The Juilliard School is internationally renowned as a leader in performing arts education. Founded in 1905, The school offers undergraduate and graduate degrees in dance, drama and music. Located at Lincoln Center in New York City, Juilliard produces the highest caliber of actors, musicians and dancers in the world. Their mission is to provide the tools for gifted students to reach their fullest potential as leaders, artists and global citizens. There are more than 800 artists enrolled at Juilliard, where they appear in over 700 annual performances in the school’s five theaters.
Juilliard’s multidisciplinary curriculum and multiple performance venues pose an opportunity to create a utilitarian identity system that can unify the Juilliard school divisions and communicate through different applications. Juilliard cultivates a supportive environment for students; collaboration between faculty and classmates is at the core of its curriculum.

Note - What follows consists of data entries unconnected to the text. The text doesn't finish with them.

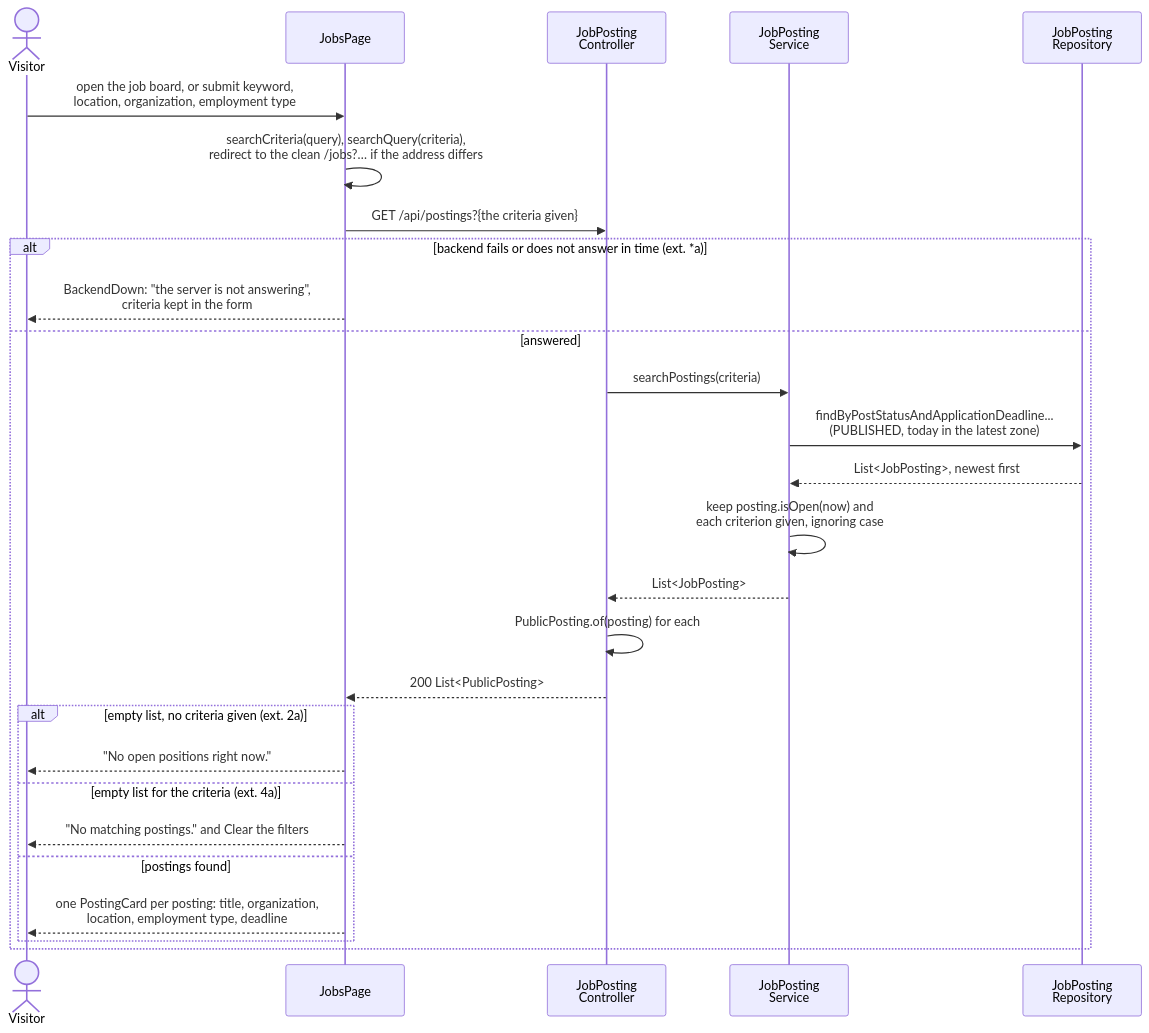
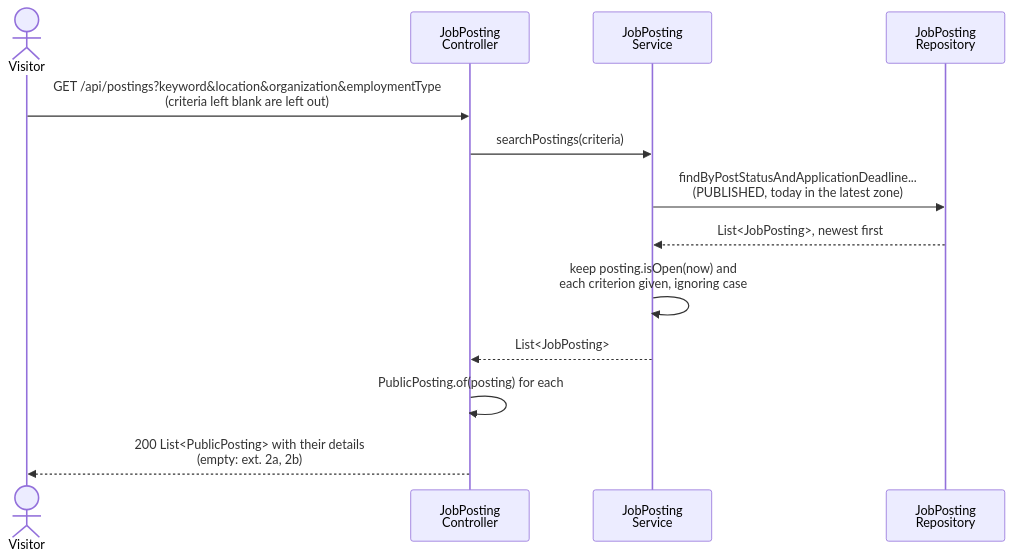
One commit to berdyshevol/careerbridge-csi5324 changed the first of 4 diagrams in spec/design.md. Above: the diagram before and after it, drawn with Mermaid. The commit also changed other lines of this file and 4 other files, not shown here.

````diff
--- a/spec/design.md
+++ b/spec/design.md
@@ -38,30 +35,16 @@
 ```mermaid
 sequenceDiagram
     actor V as Visitor
-    participant JP as JobsPage
     participant JC as JobPosting<br/>Controller
     participant JS as JobPosting<br/>Service
     participant JR as JobPosting<br/>Repository
 
-    V->>JP: open the job board, or submit keyword,<br/>location, organization, employment type
-    JP->>JP: searchCriteria(query), searchQuery(criteria),<br/>redirect to the clean /jobs?… if the address differs
-    JP->>JC: GET /api/postings?{the criteria given}
-    alt backend fails or does not answer in time (ext. *a)
-        JP-->>V: BackendDown: "the server is not answering",<br/>criteria kept in the form
-    else answered
-        JC->>JS: searchPostings(criteria)
-        JS->>JR: findByPostStatusAndApplicationDeadline...<br/>(PUBLISHED, today in the latest zone)
-        JR-->>JS: List<JobPosting>, newest first
-        JS->>JS: keep posting.isOpen(now) and<br/>each criterion given, ignoring case
-        JS-->>JC: List<JobPosting>
-        JC->>JC: PublicPosting.of(posting) for each
-        JC-->>JP: 200 List<PublicPosting>
-        alt empty list, no criteria given (ext. 2a)
-            JP-->>V: "No open positions right now."
-        else empty list for the criteria (ext. 4a)
-            JP-->>V: "No matching postings." and Clear the filters
-        else postings found
-            JP-->>V: one PostingCard per posting: title, organization,<br/>location, employment type, deadline
-        end
-    end
+    V->>JC: GET /api/postings?keyword&location&organization&employmentType<br/>(criteria left blank are left out)
+    JC->>JS: searchPostings(criteria)
+    JS->>JR: findByPostStatusAndApplicationDeadline...<br/>(PUBLISHED, today in the latest zone)
+    JR-->>JS: List<JobPosting>, newest first
+    JS->>JS: keep posting.isOpen(now) and<br/>each criterion given, ignoring case
+    JS-->>JC: List<JobPosting>
+    JC->>JC: PublicPosting.of(posting) for each
+    JC-->>V: 200 List<PublicPosting> with their details<br/>(empty: ext. 2a, 2b)
 ```
````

The custom Juilliard logotype logo consists of modular forms that have an inherent dynamism. These forms can be applied as a tool to communicate in a number of ways.
The performance calendar, for example, utilizes the rectilinear forms from the logotype to hold content and organize information for digital and print-based uses. The business card is activated on both sides by taking advantage of the logo form and its modularity, expanding from space to space. Also, the logo forms are used for the environmental application as a welcoming visual component for students and faculty as they enter and leave the school’s beautifully designed building by Diller Scofidio + Renfro, FXFOWLE.
The expansion and retraction of graphic forms utilizes compositional arrangements to emphasize spatial cognizance similar to music scores and dance labanotations. The composition of graphic elements defines the area in which it performs like the demarcation between spectator and performer in terms of space. The proposed Juilliard brand identity serves as a communication tool to help students provide clarity to the daily rigors of school life to better adapt to changing environments.
Karlos Fuertes Francisco